Eggs and a Healthy Diet

Position Statement for Healthcare Professionals

The Role of Eggs in a Healthy Diet

 Updated May 2016

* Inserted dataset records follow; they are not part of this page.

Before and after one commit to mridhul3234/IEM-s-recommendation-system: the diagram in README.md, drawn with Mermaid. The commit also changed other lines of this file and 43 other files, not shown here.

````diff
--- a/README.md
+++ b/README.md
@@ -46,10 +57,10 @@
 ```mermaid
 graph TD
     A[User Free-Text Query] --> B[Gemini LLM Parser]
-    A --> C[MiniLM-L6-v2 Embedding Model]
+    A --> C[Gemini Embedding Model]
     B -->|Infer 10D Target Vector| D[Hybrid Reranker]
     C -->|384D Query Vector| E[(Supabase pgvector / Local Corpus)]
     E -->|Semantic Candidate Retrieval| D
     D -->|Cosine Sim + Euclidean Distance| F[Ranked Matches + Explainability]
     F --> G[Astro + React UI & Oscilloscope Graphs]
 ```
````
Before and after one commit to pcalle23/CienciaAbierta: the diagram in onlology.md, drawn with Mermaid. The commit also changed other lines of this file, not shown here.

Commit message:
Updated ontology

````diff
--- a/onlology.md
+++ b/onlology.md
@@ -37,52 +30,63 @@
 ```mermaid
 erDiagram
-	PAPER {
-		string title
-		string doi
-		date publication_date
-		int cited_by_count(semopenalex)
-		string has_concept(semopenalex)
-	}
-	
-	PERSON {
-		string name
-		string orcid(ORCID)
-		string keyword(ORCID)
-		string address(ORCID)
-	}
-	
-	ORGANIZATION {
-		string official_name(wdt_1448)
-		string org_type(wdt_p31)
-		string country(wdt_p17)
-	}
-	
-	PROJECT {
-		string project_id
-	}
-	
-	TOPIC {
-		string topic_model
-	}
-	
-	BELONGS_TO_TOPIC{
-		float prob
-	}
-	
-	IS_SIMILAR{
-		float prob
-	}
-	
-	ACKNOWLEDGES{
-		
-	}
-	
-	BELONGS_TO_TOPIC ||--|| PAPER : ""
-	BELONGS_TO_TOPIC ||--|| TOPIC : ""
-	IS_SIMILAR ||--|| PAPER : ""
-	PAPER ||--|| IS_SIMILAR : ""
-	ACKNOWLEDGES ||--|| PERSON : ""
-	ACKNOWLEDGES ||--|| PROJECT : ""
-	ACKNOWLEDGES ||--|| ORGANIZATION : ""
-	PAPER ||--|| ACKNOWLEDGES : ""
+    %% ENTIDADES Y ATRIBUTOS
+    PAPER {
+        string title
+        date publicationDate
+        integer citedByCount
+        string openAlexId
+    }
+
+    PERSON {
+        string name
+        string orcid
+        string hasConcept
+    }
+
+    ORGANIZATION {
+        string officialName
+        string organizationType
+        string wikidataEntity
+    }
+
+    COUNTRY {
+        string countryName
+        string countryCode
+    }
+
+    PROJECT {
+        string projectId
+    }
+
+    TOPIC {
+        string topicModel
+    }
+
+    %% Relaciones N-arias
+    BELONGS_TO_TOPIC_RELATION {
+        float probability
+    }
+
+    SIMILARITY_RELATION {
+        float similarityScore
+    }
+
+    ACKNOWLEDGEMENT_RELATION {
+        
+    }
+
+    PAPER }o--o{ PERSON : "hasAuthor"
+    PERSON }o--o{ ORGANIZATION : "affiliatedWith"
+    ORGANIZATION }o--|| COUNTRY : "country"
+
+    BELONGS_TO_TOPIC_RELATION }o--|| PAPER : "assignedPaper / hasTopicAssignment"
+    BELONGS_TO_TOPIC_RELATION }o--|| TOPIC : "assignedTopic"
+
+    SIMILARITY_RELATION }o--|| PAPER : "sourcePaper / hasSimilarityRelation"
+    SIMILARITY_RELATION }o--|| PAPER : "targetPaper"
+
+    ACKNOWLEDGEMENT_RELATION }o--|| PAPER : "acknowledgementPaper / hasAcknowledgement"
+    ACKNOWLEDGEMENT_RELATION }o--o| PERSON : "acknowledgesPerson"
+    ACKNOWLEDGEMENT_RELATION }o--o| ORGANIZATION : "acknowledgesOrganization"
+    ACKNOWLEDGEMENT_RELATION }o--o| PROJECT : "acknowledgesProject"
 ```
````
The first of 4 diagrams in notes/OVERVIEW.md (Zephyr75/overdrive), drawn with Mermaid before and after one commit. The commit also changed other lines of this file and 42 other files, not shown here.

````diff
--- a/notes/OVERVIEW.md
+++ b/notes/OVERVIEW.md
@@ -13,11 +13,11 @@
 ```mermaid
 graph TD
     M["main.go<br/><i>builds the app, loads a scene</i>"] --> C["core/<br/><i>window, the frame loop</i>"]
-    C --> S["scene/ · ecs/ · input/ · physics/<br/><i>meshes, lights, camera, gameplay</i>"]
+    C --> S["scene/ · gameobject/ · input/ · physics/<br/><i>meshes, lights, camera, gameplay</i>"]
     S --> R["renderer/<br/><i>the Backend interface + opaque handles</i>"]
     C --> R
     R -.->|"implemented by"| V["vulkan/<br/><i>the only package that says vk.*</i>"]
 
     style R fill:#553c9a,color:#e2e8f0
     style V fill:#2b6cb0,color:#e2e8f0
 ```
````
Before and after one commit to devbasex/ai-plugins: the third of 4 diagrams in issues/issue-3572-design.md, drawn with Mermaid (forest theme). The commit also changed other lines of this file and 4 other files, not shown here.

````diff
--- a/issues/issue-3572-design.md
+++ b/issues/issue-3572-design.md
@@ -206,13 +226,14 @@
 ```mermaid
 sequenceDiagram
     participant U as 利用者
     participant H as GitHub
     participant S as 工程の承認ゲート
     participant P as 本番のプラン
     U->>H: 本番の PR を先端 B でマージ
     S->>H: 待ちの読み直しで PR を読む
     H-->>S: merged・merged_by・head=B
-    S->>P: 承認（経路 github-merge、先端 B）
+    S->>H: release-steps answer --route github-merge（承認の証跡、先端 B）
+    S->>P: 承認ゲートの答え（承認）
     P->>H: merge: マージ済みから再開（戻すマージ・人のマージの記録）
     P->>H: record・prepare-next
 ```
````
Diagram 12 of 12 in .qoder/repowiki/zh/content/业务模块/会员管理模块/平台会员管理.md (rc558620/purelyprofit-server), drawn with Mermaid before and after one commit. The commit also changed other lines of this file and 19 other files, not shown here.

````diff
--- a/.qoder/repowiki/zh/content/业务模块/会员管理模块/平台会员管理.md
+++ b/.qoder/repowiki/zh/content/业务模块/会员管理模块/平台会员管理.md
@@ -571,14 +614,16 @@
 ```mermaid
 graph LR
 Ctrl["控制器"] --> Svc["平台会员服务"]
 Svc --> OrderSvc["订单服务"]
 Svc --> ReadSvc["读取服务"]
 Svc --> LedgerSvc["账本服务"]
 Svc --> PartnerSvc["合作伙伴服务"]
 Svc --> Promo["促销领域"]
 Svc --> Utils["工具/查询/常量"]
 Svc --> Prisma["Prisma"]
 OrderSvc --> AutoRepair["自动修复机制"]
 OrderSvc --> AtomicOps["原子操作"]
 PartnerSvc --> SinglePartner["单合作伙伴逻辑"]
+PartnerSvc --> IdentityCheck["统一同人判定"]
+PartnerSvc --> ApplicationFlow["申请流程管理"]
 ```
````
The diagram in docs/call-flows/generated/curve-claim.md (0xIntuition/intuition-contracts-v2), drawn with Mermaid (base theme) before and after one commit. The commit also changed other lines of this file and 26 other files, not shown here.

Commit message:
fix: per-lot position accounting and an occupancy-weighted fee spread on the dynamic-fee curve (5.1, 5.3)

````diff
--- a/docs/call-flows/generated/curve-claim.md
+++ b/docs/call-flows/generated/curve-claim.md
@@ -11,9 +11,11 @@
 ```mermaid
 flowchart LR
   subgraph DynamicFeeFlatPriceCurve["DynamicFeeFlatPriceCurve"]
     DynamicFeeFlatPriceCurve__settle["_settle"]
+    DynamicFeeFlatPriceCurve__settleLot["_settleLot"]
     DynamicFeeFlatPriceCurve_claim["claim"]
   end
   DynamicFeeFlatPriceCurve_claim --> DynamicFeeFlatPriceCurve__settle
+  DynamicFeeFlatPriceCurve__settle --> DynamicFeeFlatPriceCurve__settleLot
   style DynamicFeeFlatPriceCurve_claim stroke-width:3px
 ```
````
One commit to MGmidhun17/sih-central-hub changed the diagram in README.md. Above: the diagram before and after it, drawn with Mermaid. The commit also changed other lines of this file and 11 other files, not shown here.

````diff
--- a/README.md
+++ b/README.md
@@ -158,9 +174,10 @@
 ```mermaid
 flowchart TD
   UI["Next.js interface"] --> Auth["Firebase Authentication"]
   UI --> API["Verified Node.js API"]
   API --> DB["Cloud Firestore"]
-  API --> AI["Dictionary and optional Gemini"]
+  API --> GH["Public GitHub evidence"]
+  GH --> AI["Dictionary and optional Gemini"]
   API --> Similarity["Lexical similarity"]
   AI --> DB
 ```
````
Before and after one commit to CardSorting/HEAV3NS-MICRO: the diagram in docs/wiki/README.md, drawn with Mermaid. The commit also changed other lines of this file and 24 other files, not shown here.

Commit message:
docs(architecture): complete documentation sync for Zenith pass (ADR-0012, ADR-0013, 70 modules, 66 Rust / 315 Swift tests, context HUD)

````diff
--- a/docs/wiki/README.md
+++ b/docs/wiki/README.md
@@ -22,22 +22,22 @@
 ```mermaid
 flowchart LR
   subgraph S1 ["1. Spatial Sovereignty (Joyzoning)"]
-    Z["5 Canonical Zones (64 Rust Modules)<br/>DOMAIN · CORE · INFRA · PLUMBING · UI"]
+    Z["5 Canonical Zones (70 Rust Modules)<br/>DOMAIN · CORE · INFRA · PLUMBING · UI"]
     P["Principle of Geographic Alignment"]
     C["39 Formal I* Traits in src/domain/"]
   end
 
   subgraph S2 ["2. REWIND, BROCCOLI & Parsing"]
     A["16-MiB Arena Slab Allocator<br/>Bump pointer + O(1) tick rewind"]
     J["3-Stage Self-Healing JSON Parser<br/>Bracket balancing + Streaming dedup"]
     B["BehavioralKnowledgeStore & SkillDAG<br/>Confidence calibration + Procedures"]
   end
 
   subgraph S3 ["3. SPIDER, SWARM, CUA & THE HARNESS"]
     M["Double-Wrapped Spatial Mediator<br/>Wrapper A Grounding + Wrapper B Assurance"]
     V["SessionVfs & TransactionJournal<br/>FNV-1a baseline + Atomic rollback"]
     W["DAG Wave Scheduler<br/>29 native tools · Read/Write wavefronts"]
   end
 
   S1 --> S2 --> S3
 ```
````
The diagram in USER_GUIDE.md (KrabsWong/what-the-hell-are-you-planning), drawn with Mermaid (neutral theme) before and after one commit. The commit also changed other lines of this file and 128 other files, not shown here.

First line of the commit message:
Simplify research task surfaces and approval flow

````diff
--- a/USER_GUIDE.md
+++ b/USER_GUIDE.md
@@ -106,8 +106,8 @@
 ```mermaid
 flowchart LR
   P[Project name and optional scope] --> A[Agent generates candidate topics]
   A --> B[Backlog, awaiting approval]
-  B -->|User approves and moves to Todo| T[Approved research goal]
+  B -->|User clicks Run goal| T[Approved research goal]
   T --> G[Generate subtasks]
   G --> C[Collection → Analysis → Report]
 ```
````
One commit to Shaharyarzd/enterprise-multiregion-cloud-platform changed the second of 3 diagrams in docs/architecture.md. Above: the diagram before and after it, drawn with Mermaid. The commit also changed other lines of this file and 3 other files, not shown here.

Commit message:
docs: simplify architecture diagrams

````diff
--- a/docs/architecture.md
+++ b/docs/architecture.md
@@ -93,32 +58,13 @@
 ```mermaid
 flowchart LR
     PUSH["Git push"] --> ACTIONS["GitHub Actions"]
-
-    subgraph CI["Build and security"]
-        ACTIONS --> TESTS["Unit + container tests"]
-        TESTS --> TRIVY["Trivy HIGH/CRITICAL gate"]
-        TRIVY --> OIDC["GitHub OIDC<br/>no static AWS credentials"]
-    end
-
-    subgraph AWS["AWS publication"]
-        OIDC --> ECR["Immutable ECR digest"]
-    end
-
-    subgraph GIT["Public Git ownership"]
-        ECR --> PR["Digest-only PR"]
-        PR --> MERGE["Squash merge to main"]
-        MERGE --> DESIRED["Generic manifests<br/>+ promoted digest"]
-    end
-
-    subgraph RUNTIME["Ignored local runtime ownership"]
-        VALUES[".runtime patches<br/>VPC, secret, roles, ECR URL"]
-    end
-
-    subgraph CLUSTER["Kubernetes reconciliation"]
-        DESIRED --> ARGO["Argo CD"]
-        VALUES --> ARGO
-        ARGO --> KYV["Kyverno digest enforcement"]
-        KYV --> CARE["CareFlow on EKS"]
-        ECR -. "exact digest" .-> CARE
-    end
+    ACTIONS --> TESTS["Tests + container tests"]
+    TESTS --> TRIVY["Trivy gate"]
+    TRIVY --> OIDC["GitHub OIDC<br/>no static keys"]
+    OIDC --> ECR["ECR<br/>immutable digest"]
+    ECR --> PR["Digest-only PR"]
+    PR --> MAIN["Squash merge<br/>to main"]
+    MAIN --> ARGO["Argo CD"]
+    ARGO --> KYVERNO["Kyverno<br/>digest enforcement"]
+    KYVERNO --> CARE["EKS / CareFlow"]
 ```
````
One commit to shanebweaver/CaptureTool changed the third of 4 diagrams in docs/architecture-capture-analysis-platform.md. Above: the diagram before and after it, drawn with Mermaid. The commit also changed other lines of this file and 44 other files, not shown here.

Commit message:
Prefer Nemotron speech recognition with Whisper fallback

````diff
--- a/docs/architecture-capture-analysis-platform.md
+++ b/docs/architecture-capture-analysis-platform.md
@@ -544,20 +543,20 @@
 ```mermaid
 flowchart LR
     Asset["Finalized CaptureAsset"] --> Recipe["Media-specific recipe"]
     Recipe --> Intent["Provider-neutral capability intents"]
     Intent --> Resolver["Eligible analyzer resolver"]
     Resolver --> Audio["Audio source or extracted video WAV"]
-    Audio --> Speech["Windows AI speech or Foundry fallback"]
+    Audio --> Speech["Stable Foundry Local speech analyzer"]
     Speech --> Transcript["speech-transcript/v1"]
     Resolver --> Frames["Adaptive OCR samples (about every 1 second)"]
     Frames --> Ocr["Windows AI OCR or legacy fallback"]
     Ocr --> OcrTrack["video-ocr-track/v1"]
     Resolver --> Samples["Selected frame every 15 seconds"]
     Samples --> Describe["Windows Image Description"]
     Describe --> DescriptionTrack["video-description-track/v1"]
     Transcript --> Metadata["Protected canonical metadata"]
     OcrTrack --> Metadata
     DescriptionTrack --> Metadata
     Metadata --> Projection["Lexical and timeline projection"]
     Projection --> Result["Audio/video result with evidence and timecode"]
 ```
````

Eggs are a highly nutritious food that can make an important contribution to a healthy, well balanced diet. The 2013 Australian Dietary Guidelines include eggs as an example of a nutritious food under the second guideline: “Enjoy a wide variety of nutritious foods” and specifically within this guideline the recommendation to “enjoy lean meats and poultry, fish, eggs, tofu, nuts and seeds, and legumes/beans”.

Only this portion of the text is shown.